Reproduced from an old article Thursday, 22nd August 1929 in the Scarborough Post - an interview with an old Scarborough fisherman and lifeboatman - Godfrey Sheader
Old Godfrey Sheader belongs to that blue-jerseyed race of men whose tall sea boots are seen wherever there is a bay with boats rocking on the surf. He keeps young among the children, who paddle near his boat and listen to his tales.
Godfrey (or "Spouse" as he is often called) is a boatman in the South Bay at Scarborough. His ancestors were fisher folk on the East Coast, and Godfrey's memories are of herring boats with widespread sails, and of famous storms that have swept the bay.
He never went to school. He cannot spell, or write his name, but such handicaps do not prevent him preaching in a primitive methodist pulpit, or lecturing in his spare time on the habits of herrings and crabs and lobsters. "Spouce" is indeed known up and down the East Coast.
Those keen grey eyes of his, peering from beneath a peaked cap, were roving seawards when I found him leaning against a boat on the sunlit sand. He likes to surprise you with his knowledge of the, and he was soon putting informative questions to me.
"Do you know that crabs will crawl as much as 300 miles", he asked, chuckling to himself. There was a pause when he studied my face, for many inquisitive folk, among them experts from the Ministry of Fisheries, come to the plain fisherman for information.
Godfrey explained how the experts come to Scarborough, and, after drilling neat little holes in crabs' backs, equipped the captives with brass plates. Then the crabs were turned adrift again, often to be identified in fishermen's nets many miles from the starting point. One such crab actually travelled 300 miles.
"The crab is more sensitive to cold than any fish I know of," Godfrey proceeded. "I have been out in my boat and caught 20 score of crabs in a night. Then the snow has come, the beach being white over when I got back to harbour. That means no more crabs for three weeks."
"The cold water which follows the snow sinks to the bottom, and immediately the crabs vanish. They dig into the sand with their claws, and bury themselves, and remain in hiding till the snow has gone."
After a little coaxing he talked of the herring fisheries. He recalled the days of those picturesque old sailing boats - his father was the skipper of one of them - that used to net vast shoals of herring. He remembers going out on his father's boat on one occasion, when, after a whale had spouted near the empty nets, a vast shoal of frightened herring fled into the meshes.

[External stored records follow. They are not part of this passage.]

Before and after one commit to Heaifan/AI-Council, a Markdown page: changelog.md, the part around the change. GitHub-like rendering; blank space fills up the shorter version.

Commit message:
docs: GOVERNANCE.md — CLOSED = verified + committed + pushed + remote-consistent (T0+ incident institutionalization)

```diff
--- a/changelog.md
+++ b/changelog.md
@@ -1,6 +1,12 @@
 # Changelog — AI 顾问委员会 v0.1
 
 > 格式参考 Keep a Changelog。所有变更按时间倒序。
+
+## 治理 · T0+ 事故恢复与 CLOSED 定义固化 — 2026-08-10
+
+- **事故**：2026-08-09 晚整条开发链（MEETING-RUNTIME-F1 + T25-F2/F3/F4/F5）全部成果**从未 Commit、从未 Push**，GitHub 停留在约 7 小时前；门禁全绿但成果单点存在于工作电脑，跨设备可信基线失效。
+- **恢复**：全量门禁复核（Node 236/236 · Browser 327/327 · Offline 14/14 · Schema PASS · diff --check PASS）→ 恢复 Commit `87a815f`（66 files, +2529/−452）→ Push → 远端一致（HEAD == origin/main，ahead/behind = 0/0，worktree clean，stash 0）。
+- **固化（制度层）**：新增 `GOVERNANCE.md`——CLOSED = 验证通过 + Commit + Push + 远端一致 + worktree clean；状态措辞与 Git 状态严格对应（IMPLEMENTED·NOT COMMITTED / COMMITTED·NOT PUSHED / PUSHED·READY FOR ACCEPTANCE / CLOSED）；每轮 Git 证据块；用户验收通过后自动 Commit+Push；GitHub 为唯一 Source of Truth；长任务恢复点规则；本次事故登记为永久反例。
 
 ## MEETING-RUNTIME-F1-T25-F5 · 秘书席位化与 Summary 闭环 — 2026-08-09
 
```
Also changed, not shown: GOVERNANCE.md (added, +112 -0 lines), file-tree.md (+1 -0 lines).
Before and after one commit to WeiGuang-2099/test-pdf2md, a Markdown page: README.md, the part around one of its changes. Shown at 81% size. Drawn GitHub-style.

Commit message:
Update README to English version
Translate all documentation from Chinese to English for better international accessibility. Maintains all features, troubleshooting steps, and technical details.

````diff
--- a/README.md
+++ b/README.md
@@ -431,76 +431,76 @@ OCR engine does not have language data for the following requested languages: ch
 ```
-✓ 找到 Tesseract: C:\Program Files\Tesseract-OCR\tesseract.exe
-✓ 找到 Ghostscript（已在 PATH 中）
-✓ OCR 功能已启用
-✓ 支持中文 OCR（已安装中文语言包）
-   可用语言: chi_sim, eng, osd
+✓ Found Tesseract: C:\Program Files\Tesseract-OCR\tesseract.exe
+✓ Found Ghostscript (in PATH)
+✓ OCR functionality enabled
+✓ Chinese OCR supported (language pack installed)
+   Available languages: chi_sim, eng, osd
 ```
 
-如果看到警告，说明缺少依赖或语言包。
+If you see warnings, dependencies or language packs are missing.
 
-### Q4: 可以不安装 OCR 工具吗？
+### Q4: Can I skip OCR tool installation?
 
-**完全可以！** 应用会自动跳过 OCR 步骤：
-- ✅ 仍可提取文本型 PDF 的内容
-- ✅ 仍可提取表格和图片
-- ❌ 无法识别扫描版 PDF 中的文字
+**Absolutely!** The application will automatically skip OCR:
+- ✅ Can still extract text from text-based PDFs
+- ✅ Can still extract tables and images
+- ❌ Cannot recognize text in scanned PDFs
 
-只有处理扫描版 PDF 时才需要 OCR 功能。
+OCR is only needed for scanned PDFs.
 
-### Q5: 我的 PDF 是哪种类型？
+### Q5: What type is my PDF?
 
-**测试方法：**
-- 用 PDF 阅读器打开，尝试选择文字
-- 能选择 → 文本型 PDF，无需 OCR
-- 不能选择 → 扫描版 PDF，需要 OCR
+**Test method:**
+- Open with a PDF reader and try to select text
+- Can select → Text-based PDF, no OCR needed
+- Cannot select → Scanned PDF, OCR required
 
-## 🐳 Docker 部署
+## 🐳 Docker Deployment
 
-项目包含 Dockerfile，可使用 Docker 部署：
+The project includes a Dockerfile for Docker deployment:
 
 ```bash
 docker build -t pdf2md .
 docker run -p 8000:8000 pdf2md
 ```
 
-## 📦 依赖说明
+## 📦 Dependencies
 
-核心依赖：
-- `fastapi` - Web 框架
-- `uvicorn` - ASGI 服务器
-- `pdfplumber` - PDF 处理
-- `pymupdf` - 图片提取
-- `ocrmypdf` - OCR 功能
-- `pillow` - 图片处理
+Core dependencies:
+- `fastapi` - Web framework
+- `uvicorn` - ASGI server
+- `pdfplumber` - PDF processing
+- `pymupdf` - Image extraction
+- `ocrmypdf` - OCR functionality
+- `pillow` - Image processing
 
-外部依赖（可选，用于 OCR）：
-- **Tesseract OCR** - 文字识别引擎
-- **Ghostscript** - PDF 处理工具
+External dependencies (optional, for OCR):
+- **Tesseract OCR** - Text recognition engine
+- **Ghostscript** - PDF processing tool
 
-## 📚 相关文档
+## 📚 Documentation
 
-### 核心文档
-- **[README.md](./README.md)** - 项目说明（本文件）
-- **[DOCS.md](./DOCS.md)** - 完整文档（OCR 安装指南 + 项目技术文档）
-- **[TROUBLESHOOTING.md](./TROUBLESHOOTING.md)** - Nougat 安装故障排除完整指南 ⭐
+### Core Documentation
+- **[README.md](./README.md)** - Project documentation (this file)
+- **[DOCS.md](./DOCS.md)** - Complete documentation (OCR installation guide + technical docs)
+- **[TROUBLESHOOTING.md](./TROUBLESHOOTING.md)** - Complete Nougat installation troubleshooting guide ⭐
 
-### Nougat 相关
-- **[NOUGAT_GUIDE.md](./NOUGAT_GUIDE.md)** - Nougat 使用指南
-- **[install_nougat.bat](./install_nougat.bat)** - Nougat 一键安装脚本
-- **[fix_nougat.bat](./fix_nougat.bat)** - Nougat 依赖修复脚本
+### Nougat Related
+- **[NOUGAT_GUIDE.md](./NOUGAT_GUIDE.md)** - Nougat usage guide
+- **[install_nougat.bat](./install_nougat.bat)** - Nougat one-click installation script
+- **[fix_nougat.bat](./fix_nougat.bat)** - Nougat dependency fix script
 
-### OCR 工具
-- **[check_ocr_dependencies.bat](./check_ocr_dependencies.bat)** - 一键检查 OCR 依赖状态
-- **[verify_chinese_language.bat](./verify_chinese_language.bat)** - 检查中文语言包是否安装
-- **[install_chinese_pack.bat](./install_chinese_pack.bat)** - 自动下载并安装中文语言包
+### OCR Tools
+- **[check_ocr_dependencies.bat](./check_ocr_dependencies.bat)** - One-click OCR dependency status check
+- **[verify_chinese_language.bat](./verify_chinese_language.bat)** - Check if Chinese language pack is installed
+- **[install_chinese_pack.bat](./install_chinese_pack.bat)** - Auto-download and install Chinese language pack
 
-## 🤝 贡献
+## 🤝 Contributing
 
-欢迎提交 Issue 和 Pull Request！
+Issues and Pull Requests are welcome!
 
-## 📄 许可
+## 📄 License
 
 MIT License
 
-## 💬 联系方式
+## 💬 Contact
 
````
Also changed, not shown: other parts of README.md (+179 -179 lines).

It was not uncommon in those days, he said, for the decks to be so crowded with sprawling heaps of silver fish that nets full of herring, each net containing about 3000 fish, were given to a less fortunate crew of fishermen, provided they brought the nets safely back to Scarborough, stripped them of fish, and handed them back, dry and clean, to the owner.
Godfrey has sold many herrings at 2 shillings 6 old pence a cran (there are about 800 crabs in a cran). Today they rarely sell at less than £3, and often at £4 a cran.
Talk to him of Old Scarborough, and he will recall the terrible storm of 47 years ago. He was one of the two men still living who were members of the Scarborough Lifeboat, new at the time, when a biting gale and drenching rain swept the South Bay for a week.
"The herring boats were out, and many came back without their nets he said. "Thousands of pounds of nets were lost up and down the coast".
"Well I do remember seven sailing ships to be driven ashore in the South Bay. All of them were pounded to bits".
"We launched the Lifeboat twice, only to be driven ashore again. The men nearly gave up in despair. The third time we went away on a great wave to save the crew of a french vessel. I shall never forget that storm "